Grabbing a couple of my paperback books, my two-year-old pages through them and engages in a lengthy monologue. A: “This is about Mamiche’s copyright car. I’m just going to read this page and then go back to the cat page. Okay! Let’s go back to the cat page. This book is your book and it […]
random quotes ... to amuse, inspire, enrage:
y stories are none of the readers' business until I have finished them. The idea of asking people what they think is so bizarre as to be inconceivable to me; if these people know how a story should go, why aren't they writing stories of their own? I am a strong believer in the tyranny, the dictatorship, the absolute authority of the writer. On the other hand, when it comes to reading, the only thing that works is democracy.

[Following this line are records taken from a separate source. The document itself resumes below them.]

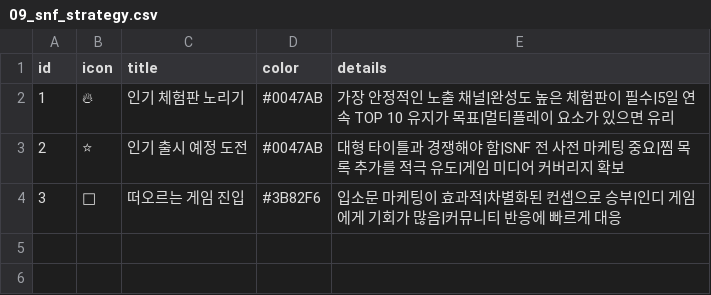
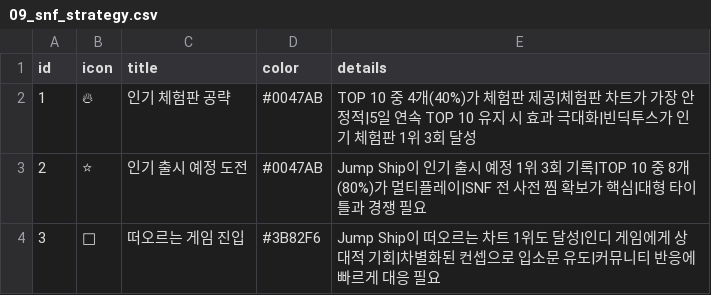
Before and after one commit to noodle-kim/snf-dashboard-202506, a CSV file: github_data/03_charts/09_snf_strategy.csv, drawn as a sheet.

Commit message:
SNF 전략 카드 동적 로딩 수정 - 데이터 기반 인사이트 생성
- verify_and_generate.py: 09_snf_strategy.csv 자동 생성 추가
  - 실제 데이터 기반: 체험판 40%, 멀티플레이 80%
  - 빈딕투스 인기 체험판 1위 3회, Jump Ship 인기 출시 예정 1위 3회

- dashboard.html: 하드코딩된 전략 카드 -> 플레이스홀더로 변경

- 09_snf_strategy.csv: 실제 분석 결과 반영

```diff
--- a/github_data/03_charts/09_snf_strategy.csv
+++ b/github_data/03_charts/09_snf_strategy.csv
@@ -1,4 +1,4 @@
 id,icon,title,color,details
-1,🔥,인기 체험판 노리기,#0047AB,가장 안정적인 노출 채널|완성도 높은 체험판이 필수|5일 연속 TOP 10 유지가 목표|멀티플레이 요소가 있으면 유리
-2,⭐,인기 출시 예정 도전,#0047AB,대형 타이틀과 경쟁해야 함|SNF 전 사전 마케팅 중요|찜 목록 추가를 적극 유도|게임 미디어 커버리지 확보
-3,🚀,떠오르는 게임 진입,#3B82F6,입소문 마케팅이 효과적|차별화된 컨셉으로 승부|인디 게임에게 기회가 많음|커뮤니티 반응에 빠르게 대응
+1,🔥,인기 체험판 공략,#0047AB,TOP 10 중 4개(40%)가 체험판 제공|체험판 차트가 가장 안정적|5일 연속 TOP 10 유지 시 효과 극대화|빈딕투스가 인기 체험판 1위 3회 달성
+2,⭐,인기 출시 예정 도전,#0047AB,Jump Ship이 인기 출시 예정 1위 3회 기록|TOP 10 중 8개(80%)가 멀티플레이|SNF 전 사전 찜 확보가 핵심|대형 타이틀과 경쟁 필요
+3,🚀,떠오르는 게임 진입,#3B82F6,Jump Ship이 떠오르는 차트 1위도 달성|인디 게임에게 상대적 기회|차별화된 컨셉으로 입소문 유도|커뮤니티 반응에 빠르게 대응 필요
```
Also changed, not shown: 2 other files.
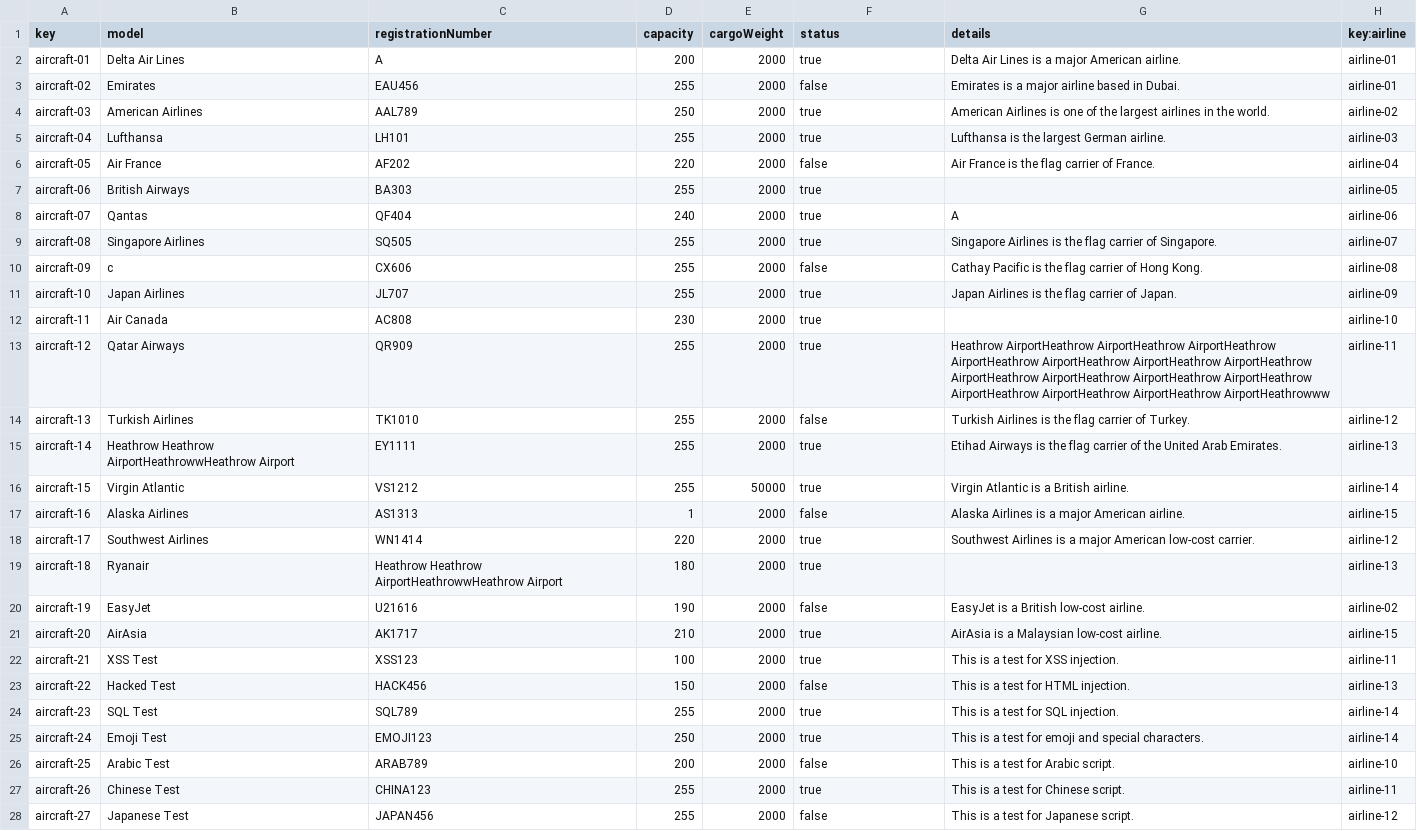
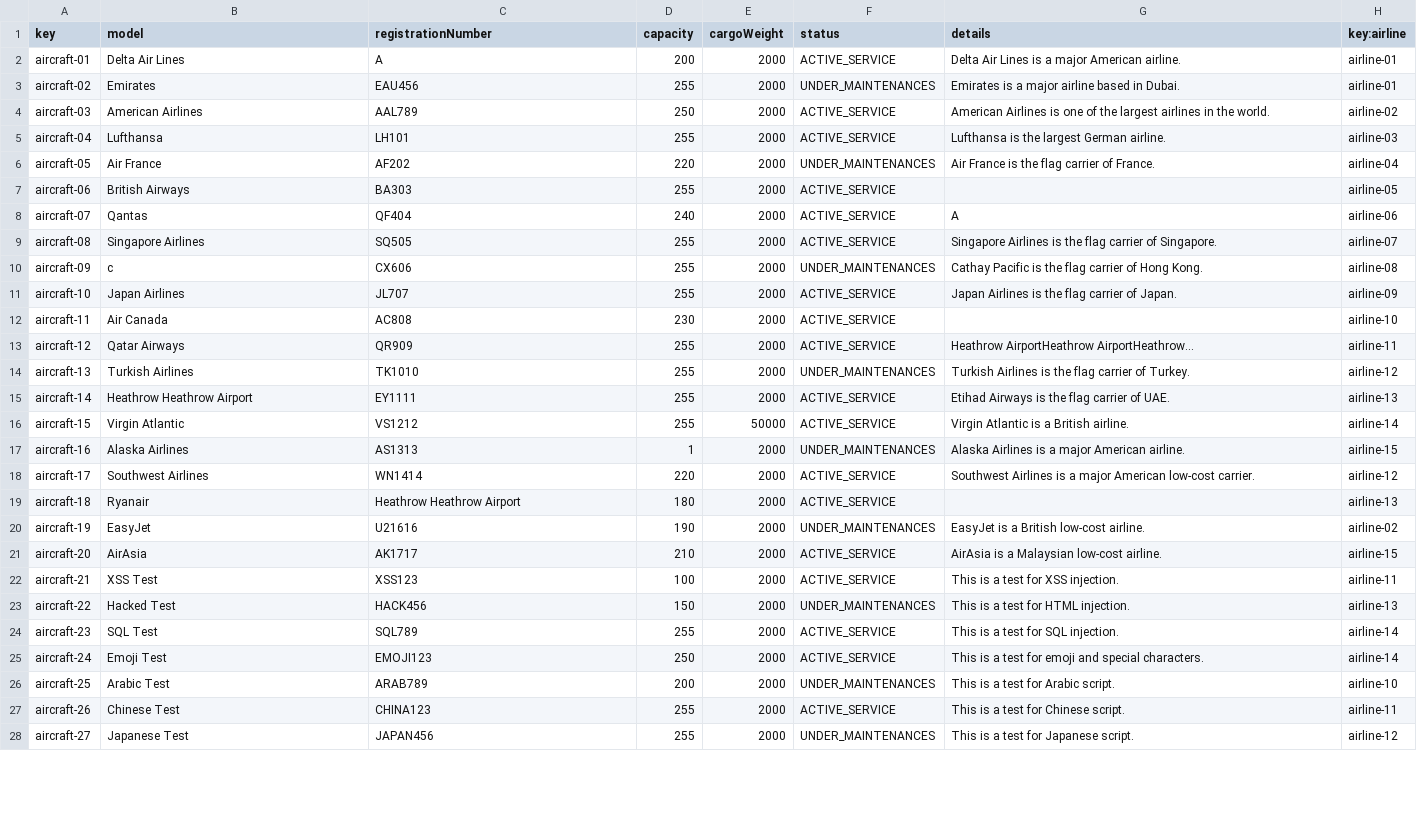
Before and after one commit to DP2-C1-027/AirNav-Logistics-C3, a CSV file: src/main/resources/WEB-INF/data/sample/aircraft.csv, drawn as a sheet; only a part is shown; the diff covers the shown part only; the diff names each change by its address in the sheet, - before the commit and + after, or states it on an @@ line.

Commit message:
cambios en aircraft y systemConfiguration

```diff
--- a/src/main/resources/WEB-INF/data/sample/aircraft.csv
+++ b/src/main/resources/WEB-INF/data/sample/aircraft.csv
-F2 (status): true
+F2 (status): ACTIVE_SERVICE
-F3 (status): false
+F3 (status): UNDER_MAINTENANCES
-F4:F5 (status): true
+F4:F5 (status): ACTIVE_SERVICE
-F6 (status): false
+F6 (status): UNDER_MAINTENANCES
-F7:F9 (status): true
+F7:F9 (status): ACTIVE_SERVICE
-F10 (status): false
+F10 (status): UNDER_MAINTENANCES
-F11:F13 (status): true
+F11:F13 (status): ACTIVE_SERVICE
-G13 (details): Heathrow AirportHeathrow AirportHeathrow AirportHeathrow AirportHeathrow AirportHeathrow AirportHeathrow AirportHeathrow AirportHeathrow AirportHeathrow AirportHeathrow AirportHeathrow AirportHeathrow AirportHeathrow AirportHeathrow AirportHeathrowww
+G13 (details): Heathrow AirportHeathrow AirportHeathrow...
-F14 (status): false
+F14 (status): UNDER_MAINTENANCES
-B15 (model): Heathrow Heathrow AirportHeathrowwHeathrow Airport
+B15 (model): Heathrow Heathrow Airport
-F15:F16 (status): true
+F15:F16 (status): ACTIVE_SERVICE
-G15 (details): …carrier of the United Arab Emirates.
+G15 (details): …carrier of UAE.
-F17 (status): false
+F17 (status): UNDER_MAINTENANCES
-F18:F19 (status): true
+F18:F19 (status): ACTIVE_SERVICE
-C19 (registrationNumber): Heathrow Heathrow AirportHeathrowwHeathrow Airport
+C19 (registrationNumber): Heathrow Heathrow Airport
-F20 (status): false
+F20 (status): UNDER_MAINTENANCES
-F21:F22 (status): true
+F21:F22 (status): ACTIVE_SERVICE
-F23 (status): false
+F23 (status): UNDER_MAINTENANCES
-F24:F25 (status): true
+F24:F25 (status): ACTIVE_SERVICE
-F26 (status): false
+F26 (status): UNDER_MAINTENANCES
-F27 (status): true
+F27 (status): ACTIVE_SERVICE
-F28 (status): false
+F28 (status): UNDER_MAINTENANCES
```
Also changed, not shown: 3 edited cells elsewhere in this file, 2 other files.
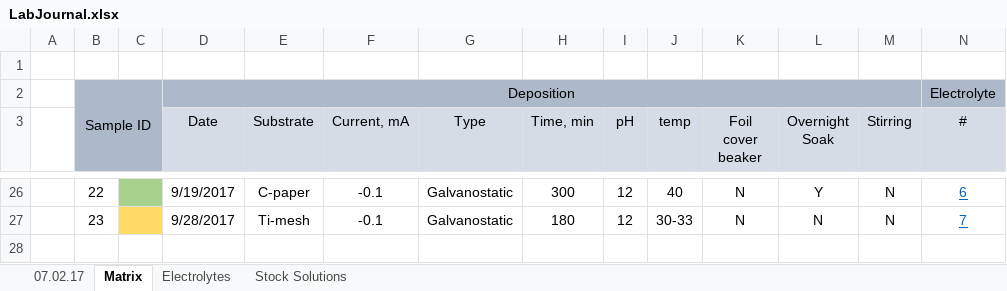
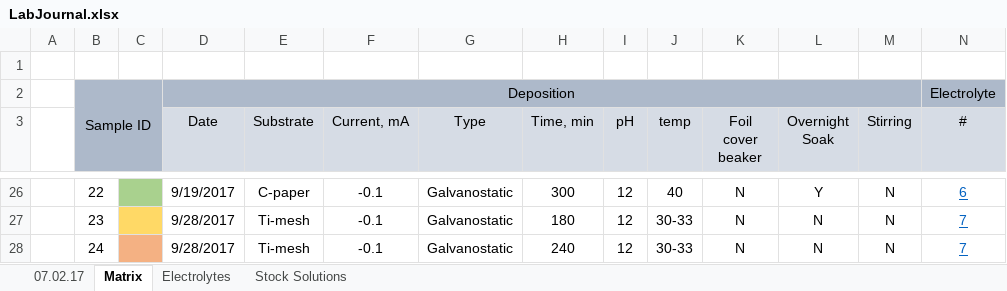
Before and after one commit to larskhe/Master2018, an Excel workbook: Lab/LabJournal.xlsx, sheet Matrix, drawn as a sheet; only a part is shown, gaps mark what is left out; values as stored, in another font and other column widths than the file's, no borders; rows hold the shown columns only; the diff names each change by its address in the sheet, - before the commit and + after, or states it on an @@ line.

Commit message:
Updated with sample 24

```diff
--- a/Lab/LabJournal.xlsx (sheet Matrix)
+++ b/Lab/LabJournal.xlsx (sheet Matrix)
+row 28:  | 24 |  | 9/28/2017 | Ti-mesh | -0.1 | Galvanostatic | 240 | 12 | 30-33 | N | N | N | 7
```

The democracy of reading (see above) means that as soon as a book is published you lose control of how it's interpreted anyhow, and so you should. To tell someone else how to read your book is to fall into the temptation of fundamentalism. When it comes to performance and film and so on, what you should do, it seems to me, is make sure the people you sell it to know what they're doing, and then leave them alone. You are better employed writing new books than arguing with people about how to interpret your existing ones.